Entries taken from a collection =
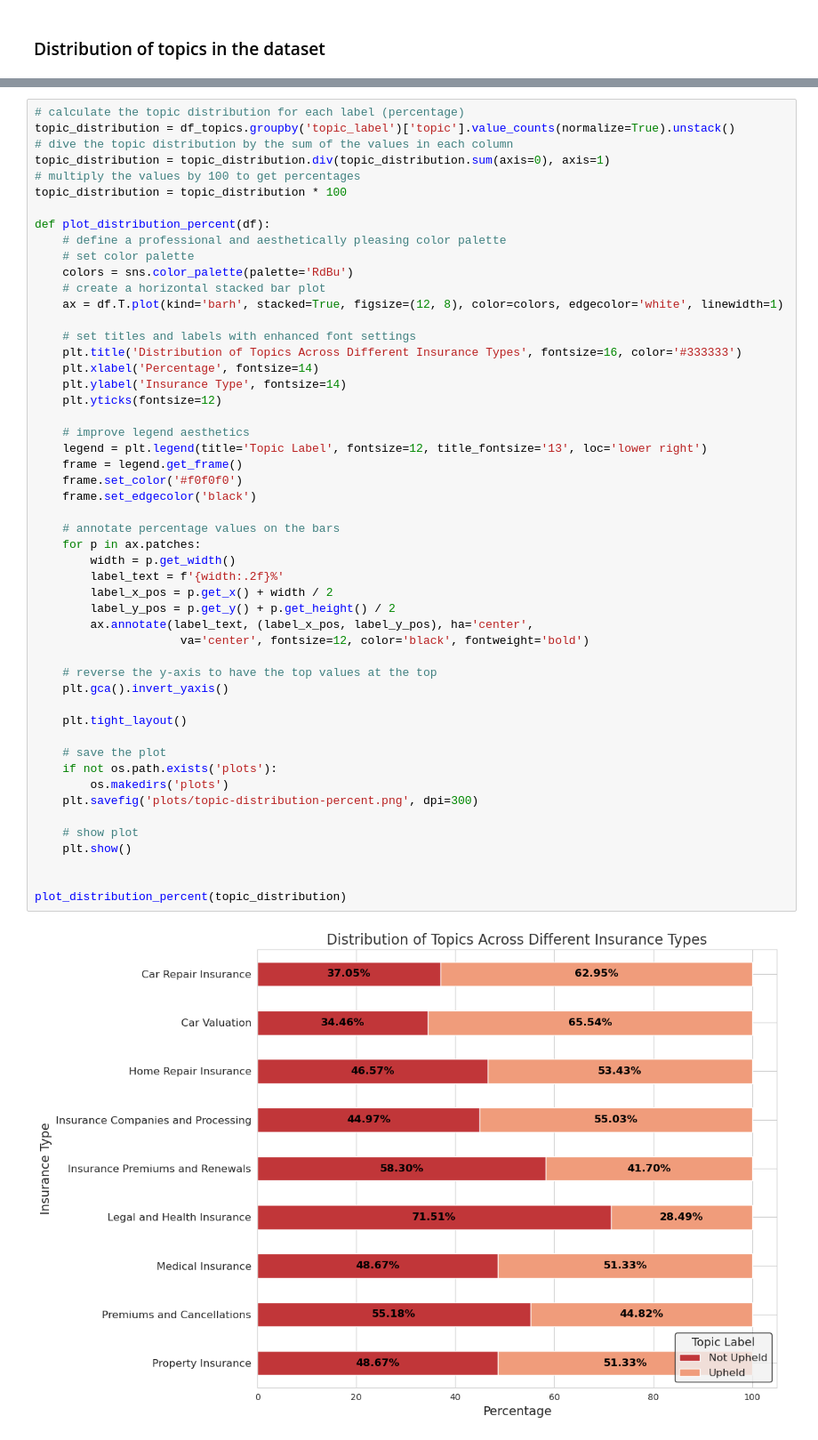
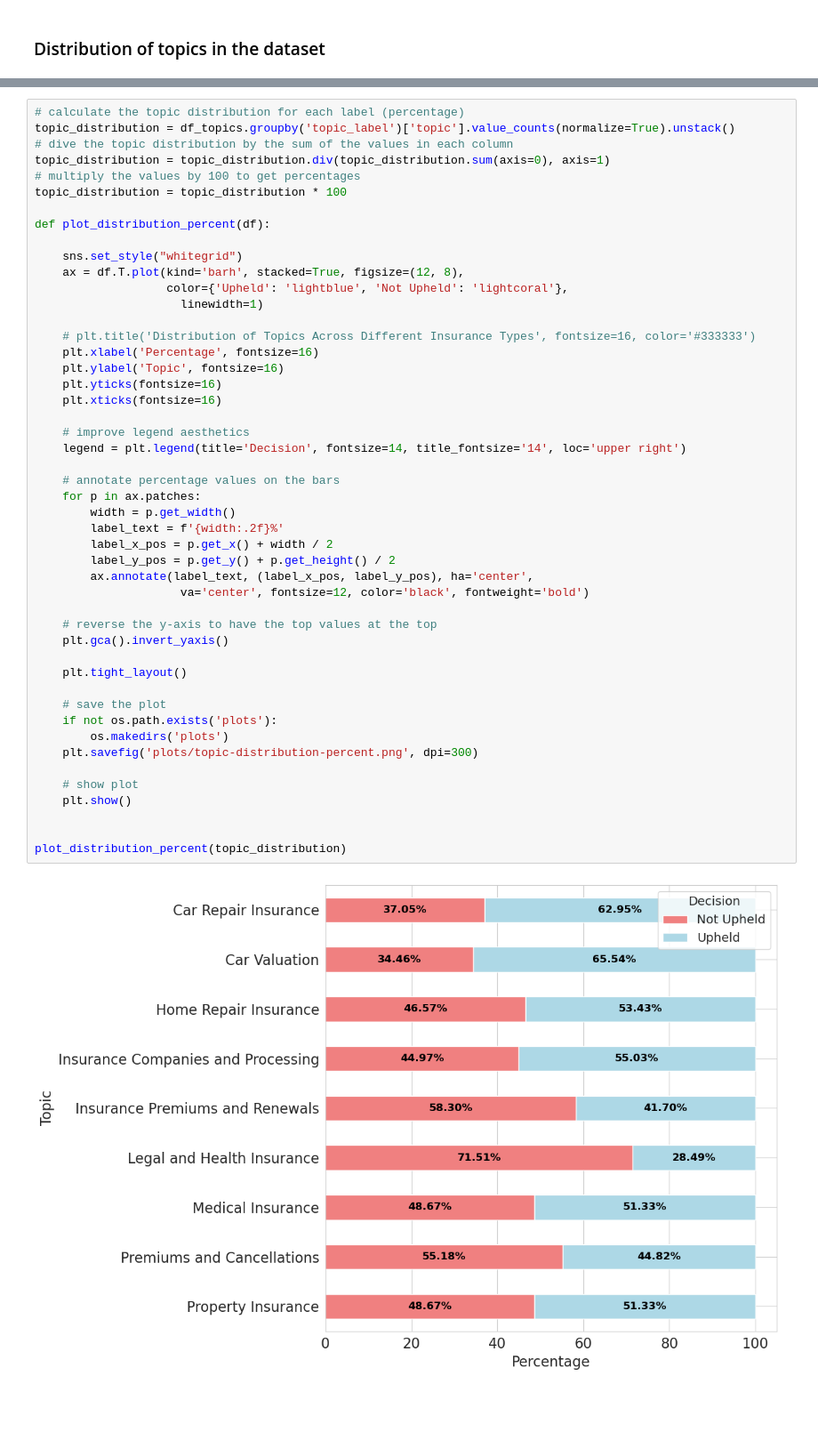
Before and after one commit to LeleVibrato/sb-code, a Jupyter notebook: eda_topic_model.ipynb, the cells around one changed output, grey strips where cells are left out. Shown at 89% size. Saved outputs shown, nothing was run; the diff lists cells and outputs as text; blank space fills up the shorter version.

```diff
--- a/eda_topic_model.ipynb
+++ b/eda_topic_model.ipynb
@@ -314,50 +329,47 @@ topic_distribution = topic_distribution.div(topic_distribution.sum(axis=0), axis
 topic_distribution = topic_distribution * 100
 
 def plot_distribution_percent(df):
-    # define a professional and aesthetically pleasing color palette
-    # set color palette
-    colors = sns.color_palette(palette='RdBu')
-    # create a horizontal stacked bar plot
-    ax = df.T.plot(kind='barh', stacked=True, figsize=(12, 8), color=colors, edgecolor='white', linewidth=1)
 
-    # set titles and labels with enhanced font settings
-    plt.title('Distribution of Topics Across Different Insurance Types', fontsize=16, color='#333333')
-    plt.xlabel('Percentage', fontsize=14)
-    plt.ylabel('Insurance Type', fontsize=14)
-    plt.yticks(fontsize=12)
+    sns.set_style("whitegrid")
+    ax = df.T.plot(kind='barh', stacked=True, figsize=(12, 8),
+                   color={'Upheld': 'lightblue', 'Not Upheld': 'lightcoral'},
+                     linewidth=1)
+
+    # plt.title('Distribution of Topics Across Different Insurance Types', fontsize=16, color='#333333')
+    plt.xlabel('Percentage', fontsize=16)
+    plt.ylabel('Topic', fontsize=16)
+    plt.yticks(fontsize=16)
+    plt.xticks(fontsize=16)
 
     # improve legend aesthetics
-    legend = plt.legend(title='Topic Label', fontsize=12, title_fontsize='13', loc='lower right')
-    frame = legend.get_frame()
-    frame.set_color('#f0f0f0')
-    frame.set_edgecolor('black')
+    legend = plt.legend(title='Decision', fontsize=14, title_fontsize='14', loc='upper right')
 
     # annotate percentage values on the bars
     for p in ax.patches:
         width = p.get_width()
         label_text = f'{width:.2f}%'
         label_x_pos = p.get_x() + width / 2
         label_y_pos = p.get_y() + p.get_height() / 2
         ax.annotate(label_text, (label_x_pos, label_y_pos), ha='center',
                      va='center', fontsize=12, color='black', fontweight='bold')
 
     # reverse the y-axis to have the top values at the top
     plt.gca().invert_yaxis()
 
     plt.tight_layout()
 
     # save the plot
     if not os.path.exists('plots'):
         os.makedirs('plots')
     plt.savefig('plots/topic-distribution-percent.png', dpi=300)
 
     # show plot
     plt.show()
 
 
 plot_distribution_percent(topic_distribution)
 # %% [output]
-[figure, old version]
+[figure, new version]
 # %%
 # visualise the topics
 pyLDAvis.gensim.prepare(lda_model, corpus, dictionary)
```
Also changed, not shown: parts of 5 cells of this notebook, 27 other files.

AIM OF THE EXERCISE = List every line above containing the word "legend".

TASK ANSWER =
     # improve legend aesthetics
-    legend = plt.legend(title='Topic Label', fontsize=12, title_fontsize='13', loc='lower right')
-    frame = legend.get_frame()
+    legend = plt.legend(title='Decision', fontsize=14, title_fontsize='14', loc='upper right')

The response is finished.